Defining Drug and Alcohol Abuse
Drug and alcohol abuse refers to drinking or using drugs on occasion, even when there are negative side effects. Substance abuse often leads to a feeling of pleasure or a high, but the individual doesn’t rely on the substance on a daily basis. An individual may abuse drugs or alcohol to deal with stress or may use socially, such as when they are out with friends at a party or drinking too much on the weekends.
While these behaviors aren’t addictive in nature, they can still be harmful to your health and cause heart disease, high blood pressure, organ damage and even lead to overdose. Over time, they also lead to addiction.
Warning Signs of Substance Abuse
The early warning signs of drug and alcohol abuse vary depending on the substance, but there are a few things you can look out for if you suspect your loved one is struggling with abusive behaviors.
- Overusing alcohol or drugs to cope
- Red-faced appearance
- Bloodshot eyes or enlarged pupils
- Lack of coordination
- Poor hygiene
- Sudden weight loss or gain
- Difficulty sleeping
- Shakiness or trembling accompanied by slurred speech
Drug and Alcohol Addiction
A drug or alcohol addiction occurs when an individual is unable to stop using.
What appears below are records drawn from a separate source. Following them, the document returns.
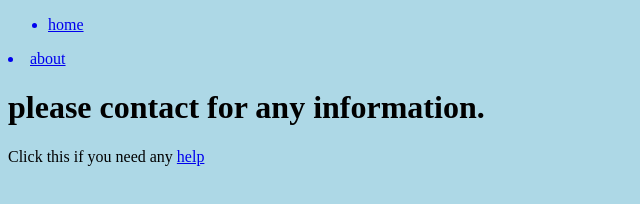
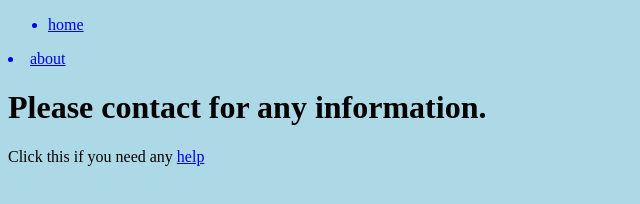
Before and after one commit to DylanC-dot/Capstone, a plain HTML site: page pages/contact.html in a window 1280 px wide. Shown: the whole page, without its empty margins (0-640 px from the left). Drawn offline with Linux system fonts and the light colour scheme.

Commit message:
Punctuation

```diff
--- a/pages/contact.html
+++ b/pages/contact.html
@@ -15,7 +15,7 @@
         </ul>
     </header>
     <main>
-        <h1>please contact for any information.</h1>
+        <h1>Please contact for any information.</h1>
     </main>
     <footer><p class="help">Click this if you need any <a href="https://downloadmoreram.com/"
         target="_blank">
```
Addiction causes chemical changes in the brain that can make it difficult to quit. Just like drug and alcohol abuse, addiction can cause a wide range of health problems, including heart disease, liver failure and even death.
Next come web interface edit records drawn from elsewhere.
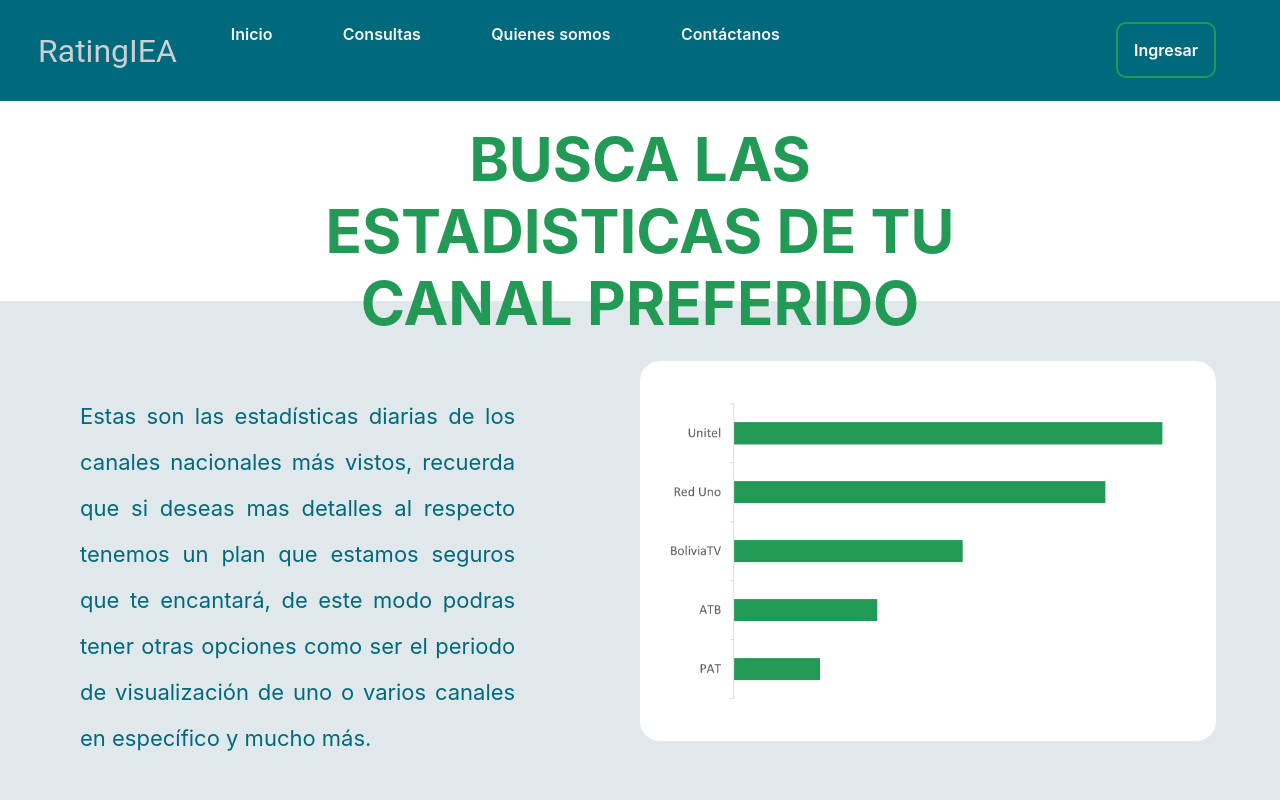
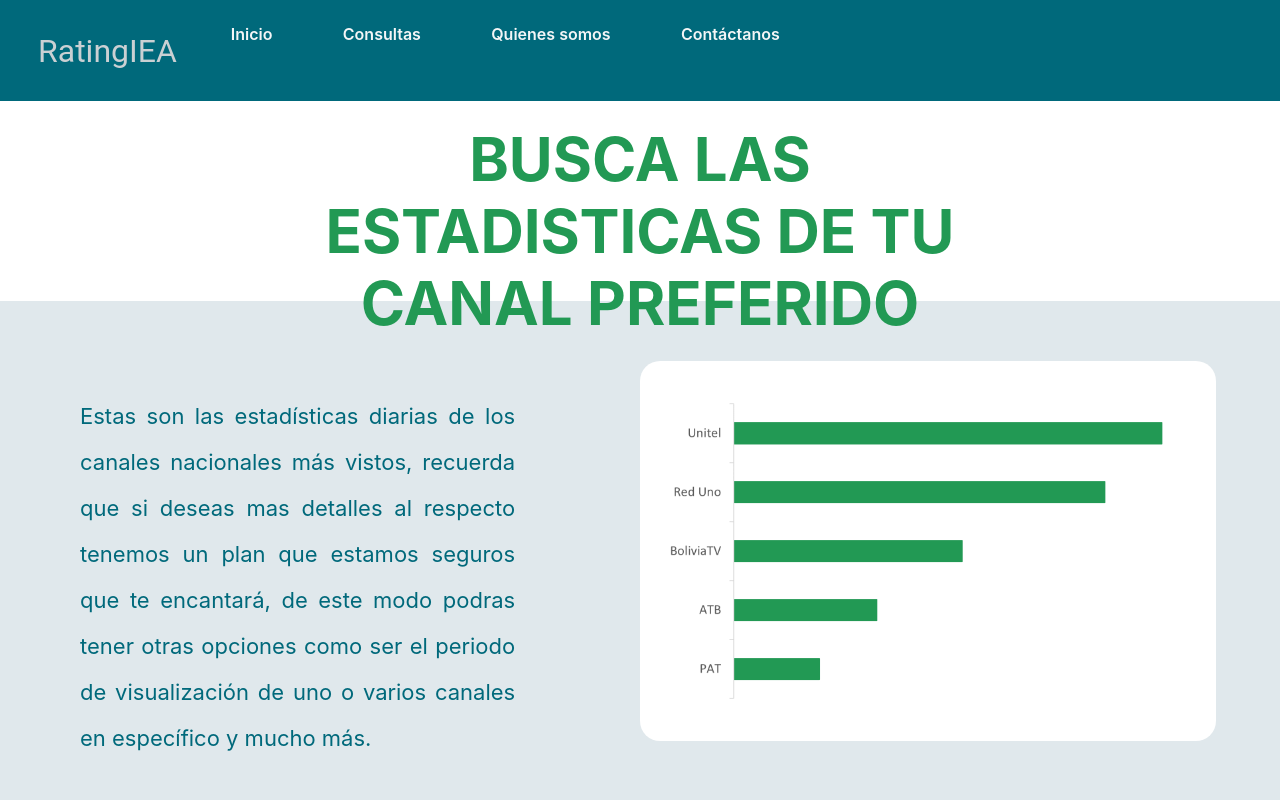
Before and after one commit to herbertdm/ratingfront, a React (Create React App) app: page /Inicio in a window 1280 px wide. Shown: the top 800 px of the page. Built offline with nearby package versions, Linux system fonts and the light colour scheme.

Commit message:
Comentó boton ingresar

```diff
--- a/src/componentes/Menu.jsx
+++ b/src/componentes/Menu.jsx
@@ -13,7 +13,7 @@
                     <li><Link className='menu-comp' to="https://iea.umsa.bo/index.php/contacto/" target='_blank'>Contáctanos</Link></li>
                 </ul>
             </div>
-            <div className="registro"><Link to="/Ingresar">Ingresar</Link></div>
+            {/* <div className="registro"><Link to="/Ingresar">Ingresar</Link></div> */}
         </div>
     );
 }
```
Oftentimes, a drug addiction can start by taking prescription medications as prescribed and then misusing them or taking more than prescribed. Over time it takes more and more of the medication to achieve the same results.
Warning Signs of Addiction
Some of the most common signs of an addiction include:
- Lack of hygiene
- Lack of interest in things that once caused pleasure
- Problems at work or school
- Spending a lot of time alone
- Inability to stop using or lying about using
- Changes in eating habits
- Problems in relationships
When to Seek Help
Treatment for substance abuse is easier to provide than treatment for addiction. An individual who abuses drugs or alcohol can choose between outpatient counseling, therapy and even group meetings. Addiction requires detox, and in many cases, inpatient care.
At Hickory Treatment Centers, we can help you receive the treatment you need. Whether you need help for yourself or a loved one, contact our caring counselors at (800) 604-2117 or fill out your name and number online and someone will get back with you as soon as possible. We can help you get started on the path to recovery today.